Marketplace's Stacey Vanek Smith reports.
Stacey Vanek Smith: In the depths of the financial crisis, the Fed bought nearly $16 billion worth of mortgage-backed securities from AIG. Most of those bonds were backed by subprime mortgages and they became known as toxic assets. But yesterday's toxic is today's hot deal. AIG offered to buy the mortgage bonds back from the Fed -- and the Fed turned them down. It thinks it can make more money selling them to the highest bidder.
Dan Nigro is the CEO of Warfield Consultants.
Dan Nigro: People fight over these and they have been crying for supply.
These are still risky investments, but Nigro says investors -- like hedge funds -- believe these bonds will pay high interest rates and rise in value as the housing market recovers.
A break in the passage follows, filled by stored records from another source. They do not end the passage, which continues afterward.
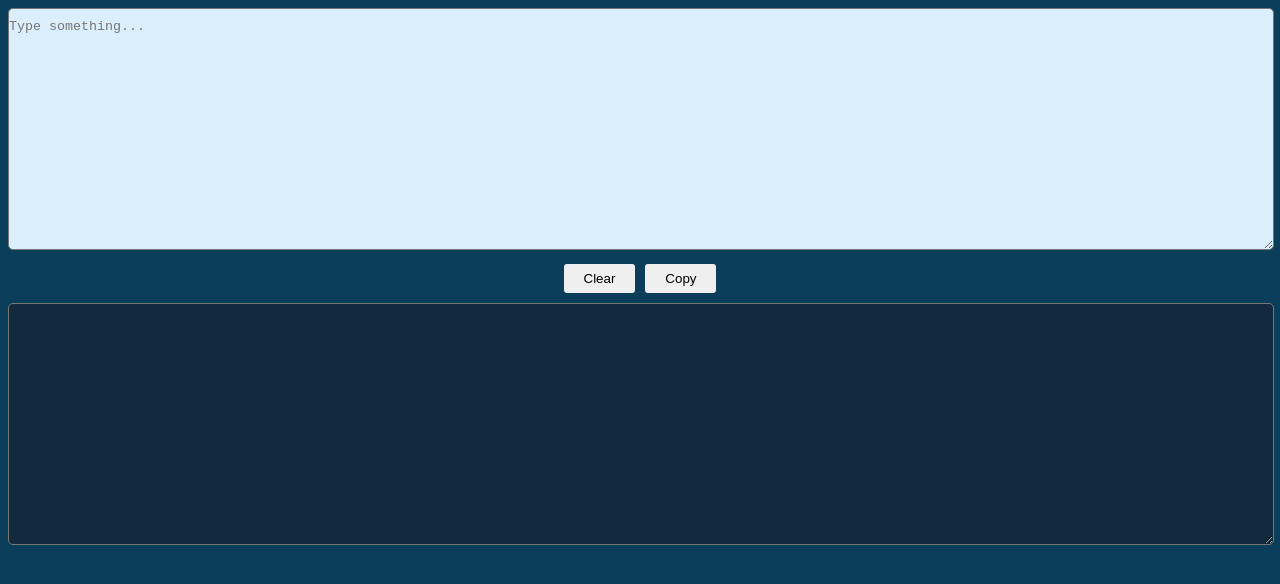
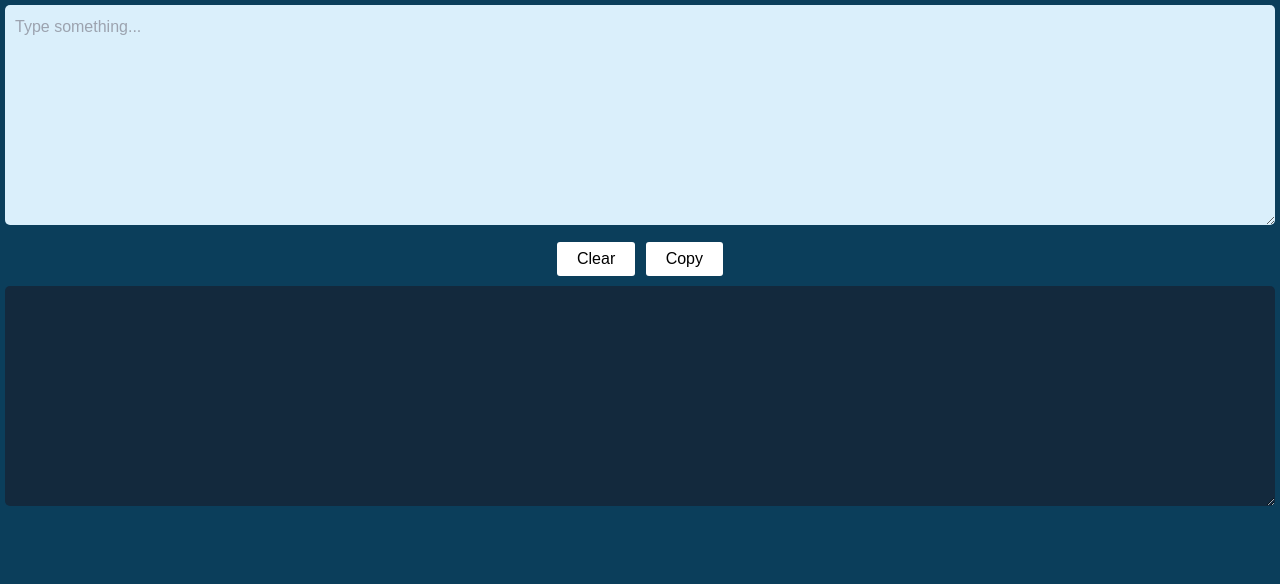
Before and after one commit to YankyawThu/encodeSymbols, a plain HTML site: page index.html in a window 1280 px wide. Drawn offline with nearby package versions, Linux system fonts and the light colour scheme.

Commit message:
add tailwind

```diff
--- a/index.html
+++ b/index.html
@@ -4,16 +4,19 @@
     <meta charset="UTF-8">
     <meta http-equiv="X-UA-Compatible" content="IE=edge">
     <meta name="viewport" content="width=device-width, initial-scale=1.0">
+    <link href="https://unpkg.com/tailwindcss@^2/dist/tailwind.min.css" rel="stylesheet">
     <link rel="icon" href="favicon.ico"/>
     <title>Encode symbols</title>
     <style>
         body {
             background: #0B3E5B;
+            font-family: Arial, Helvetica, sans-serif;
+            padding: 5px;
         }
         #origin_text {
             width: 100%;
             height: 220px;
-            padding: 10px 0px;
+            padding: 10px;
             background: #DAEFFB;
             border-radius: 5px;
         }
@@ -21,7 +24,7 @@
             width: 100%;
             height: 220px;
             font-family: sans-serif;
-            padding: 10px 0px;
+            padding: 10px;
             background: #13293d;
             color: white;
             border-radius: 5px;
@@ -31,13 +34,15 @@
             margin:5px 0px;
         }
         .btn {
+            background: white;
             cursor: pointer;
-            padding: 7px 20px;
+            padding: 5px 20px;
             border-radius: 3px;
             border: none;
             margin: 5px 3px;
         }
         .btn:focus {
+            outline: none;
             background: #EDB458;
         }
         #origin_text:focus {
```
Nigro: They have value, even as toxic securities, because there is a light at the end of the tunnel.
The sale is part of the government's efforts to unwind the extreme measures it took during the financial crisis. The Fed and the Treasury have hundreds of billions more in toxic assets to sell.
I'm Stacey Vanek-Smith for Marketplace.